The author of an independent review into fire safety and building regulations has warned it is impossible to rule out another “catastrophic event” like the Grenfell Tower tragedy if changes aren’t made to the regulatory system.

Addressing delegates at IOSH 2018, the Institution of Occupational Safety and Health’s annual international conference, Dame Judith Hackitt said she was “truly shocked” about standards in the built environment when she started her review.

She said it is vital that there is a culture change implemented as soon as possible, while the horrors of Grenfell are still fresh in people’s memories.

Part of that culture change, she said, involves the construction industry having the same sense of care for those using buildings as it does for those involved in constructing them.

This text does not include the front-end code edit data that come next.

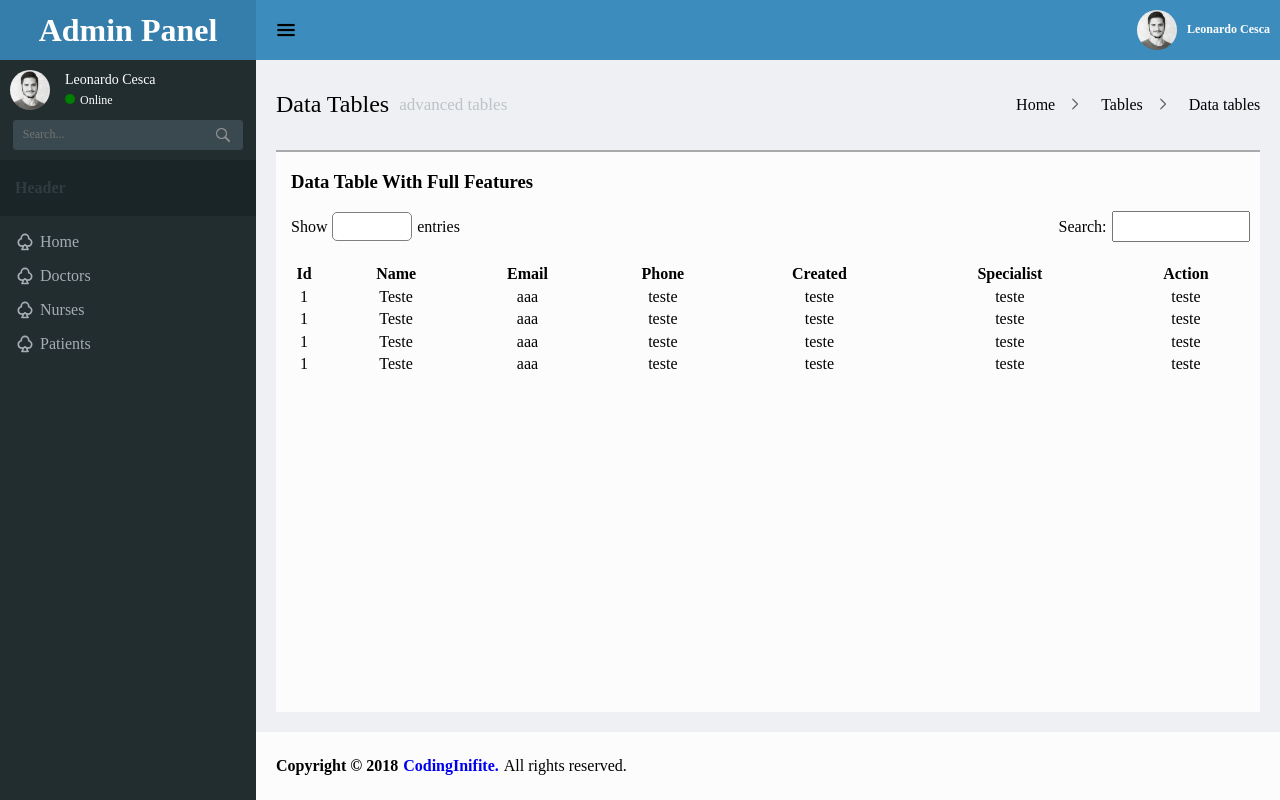
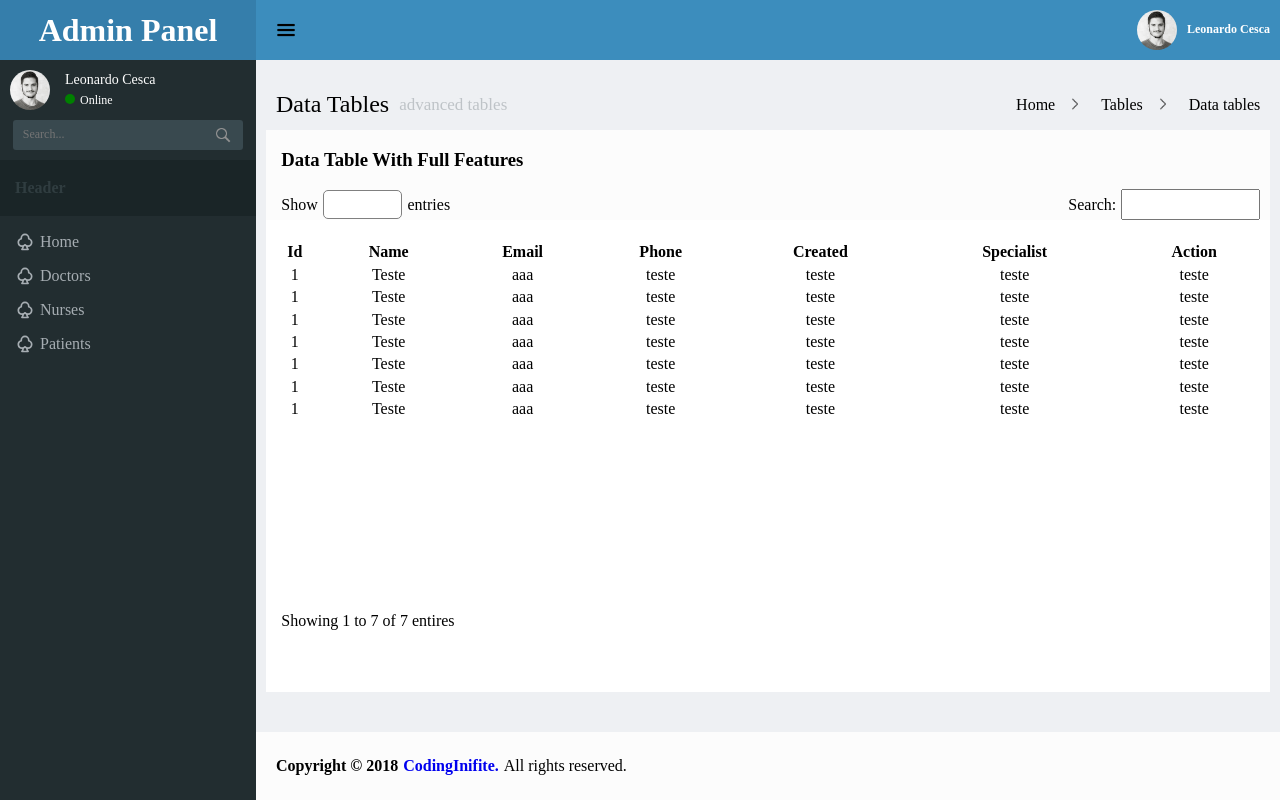
Before and after one commit to LeonardoCesca/trilha-front-2019, a Vue app in the folder challenge-dashboard/: page / in a window 1280 px wide. Built offline with nearby package versions, Linux system fonts and the light colour scheme.

Commit message:
ADD more components

```diff
--- a/challenge-dashboard/src/components/Table/Container-Table.vue
+++ b/challenge-dashboard/src/components/Table/Container-Table.vue
@@ -5,7 +5,7 @@
       <span class="c-header-table__subtitle">advanced tables</span>
       <Navigation></Navigation>
     </header>
-      <Table></Table>
+    <Table></Table>
   </main>
 </template>
 
--- /dev/null
+++ b/challenge-dashboard/src/components/Table/Footer-Table.vue
@@ -0,0 +1,21 @@
+<template>
+  <footer class="c-footer-table">
+    <span class="c-footer-table__info">Showing 1 to 7 of 7 entires</span>
+  </footer>
+</template>
+
+<script>
+export default {};
+</script>
+
+<style lang="scss" scoped>
+.c-footer-table {
+  display: flex;
+
+  &__info {
+    display: flex;
+    height: 65px;
+    margin: 15px;
+  }
+}
+</style>
--- /dev/null
+++ b/challenge-dashboard/src/components/Table/Header-Table.vue
@@ -0,0 +1,64 @@
+<template>
+  <header class="c-header-table">
+    <h3 class="c-princ-table__info">Data Table With Full Features</h3>
+    <div class="c-princ-table__utils">
+      <span class="c-show-registers">
+        Show
+        <input type="text" class="c-show-registers__input">
+        entries
+      </span>
+      <label class="c-show-registers__label">
+        Search:
+        <input type="text" class="c-show-registers__input--search">
+      </label>
+    </div>
+  </header>
+</template>
+
+<script>
+export default {};
+</script>
+
+<style lang="scss" scoped>
+.c-header-table {
+  background-color: #fcfcfc;
+}
+
+.c-princ-table {
+  &__info {
+    padding-left: 15px;
+  }
+
+  &__utils {
+    display: flex;
+    justify-content: space-between;
+  }
+}
+
+.c-show-registers {
+  padding-left: 15px;
+  display: flex;
+  align-items: center;
+
+  &__input {
+    width: 25%;
+    height: 25px;
+    border-radius: 5px;
+    border: 1px solid gray;
+    margin: 0 5px;
+
+    &--search {
+      width: 50%;
+      height: 25px;
+      margin-left: 5px;
+    }
+  }
+
+  &__label {
+    display: flex;
+    justify-content: flex-end;
+    align-items: center;
+    padding-right: 10px;
+  }
+}
+</style>
--- a/challenge-dashboard/src/components/Table/Table.vue
+++ b/challenge-dashboard/src/components/Table/Table.vue
@@ -1,17 +1,9 @@
 <template>
-  <main class="c-princ-table">
-      <h3 class="c-princ-table__info">Data Table With Full Features</h3>
-    <div class="c-princ-table__utils">
-      <span class="c-show-registers"> Show
-        <input type="text" class="c-show-registers__input">
-        entries
-      </span>
-      <label class="c-show-registers__label">Search:
-      <input type="text" class="c-show-registers__input--search">
-      </label>
-    </div>
+  <section class="c-princ-table">
+    <header-table></header-table>
+    <div class="c-table-div">
       <table class="c-table">
-      <tr>
+        <tr class="c-table__info">
           <th>Id</th>
           <th>Name</th>
           <th>Email</th>
@@ -56,58 +48,64 @@
           <td>teste</td>
           <td>teste</td>
         </tr>
-
-
+        <tr>
+          <td>1</td>
+          <td>Teste</td>
+          <td>aaa</td>
+          <td>teste</td>
+          <td>teste</td>
+          <td>teste</td>
+          <td>teste</td>
+        </tr>
+        <tr>
+          <td>1</td>
+          <td>Teste</td>
+          <td>aaa</td>
+          <td>teste</td>
+          <td>teste</td>
+          <td>teste</td>
+          <td>teste</td>
+        </tr>
+        <tr>
+          <td>1</td>
+          <td>Teste</td>
+          <td>aaa</td>
+          <td>teste</td>
+          <td>teste</td>
+          <td>teste</td>
+          <td>teste</td>
+        </tr>
       </table>
-  </main>
+    </div>
+    <footer-table></footer-table>
+  </section>
 </template>
 
 <script>
-export default {};
+import HeaderTable from "./Header-Table.vue";
+import FooterTable from "./Footer-Table.vue";
+
+export default {
+  components: {
+    HeaderTable,
+    FooterTable
+  }
+};
 </script>
 
 <style lang="scss" scoped>
 .c-princ-table {
-  flex:1;
-  background-color: #fcfcfc;
-  margin: 20px;
-  border-top: 2px solid #aaaaaa;
-
-  &__info {
-    padding-left: 15px;
+  display: flex;
+  flex-direction: column;
+  flex: 1;
+  background: #fff;
+  margin-bottom: 30px;
+  width: 98%;
+  margin: 0 auto 40px;
 }
 
-  &__utils {
-    display: flex;
-    justify-content: space-between;
-  }
-}
-
-.c-show-registers {
-  padding-left: 15px;
-  display: flex;
-  align-items: center;
-
-  &__input {
-    width: 25%;
-    height: 25px;
-    border-radius: 5px;
-    border: 1px solid gray;
-    margin: 0 5px;
-
-    &--search {
-      width: 50%;
-      height: 25px;
-      margin-left: 5px;
-    }
-  }
-
-  &__label {
-    display: flex;
-    justify-content: flex-end;
-    align-items: center;
-    padding-right: 10px;
-  }
+.c-table-div {
+  flex: 1;
 }
 
 .c-table {
@@ -115,5 +113,9 @@ export default {};
   width: 100%;
   max-height: 43vh;
   text-align: center;
+
+  &__info {
+    padding-bottom: 15px;
+  }
 }
 </style>
```
Lines whose indentation alone changed are shown as unchanged.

She said: “When I looked from the outside into standards in the built environment, what I encountered was truly shocking. The system for fire safety in high-rise and complex buildings was weak and ineffective.

“People actually said things like ‘we always knew something like this would happen’. They knew the system wasn’t working but didn’t know how to fix it. There was a race to the bottom. Companies were looking to do things as cheap as possible, getting around the rules. It was about cost, not quality.

“Unless we fix the system, we have no way of guaranteeing that there won’t be another catastrophic event.

“We need to get to a point where people those who construct a building are as responsible for those who use it over the next ten or 20 years as they are employee safety. What we are calling for is collaboration and joined-up thinking across the built environment sector, not self-interested groups protecting their own turf, something I have seen a lot of.”

Dame Judith’s review, commissioned following Grenfell, was published earlier this year and included 53 recommendations aimed at providing a stronger and tougher – but easier to follow – regulatory.

She said some industry groups and the government are already looking at how to implement some of the measures.

This, she said, includes bringing together bodies such as the Health and Safety Executive, local authority building control and fire and rescue authorities and having the same risk-based approach as there is across industry.

She added that there needs to be stronger powers of enforcement, to provide more deterrent to cost-cutting.

“Right now, the level of penalties when people are caught out is not strong enough,” she said. “There is no deterrent.

“We also need a system where people can raise concerns in the knowledge they will be acted on. The same goes for within industry, for example we don’t want people thinking they don’t know who to tell if there are concerns.”

IOSH 2018 is being held at the International Convention Centre in Birmingham on 17-18 September.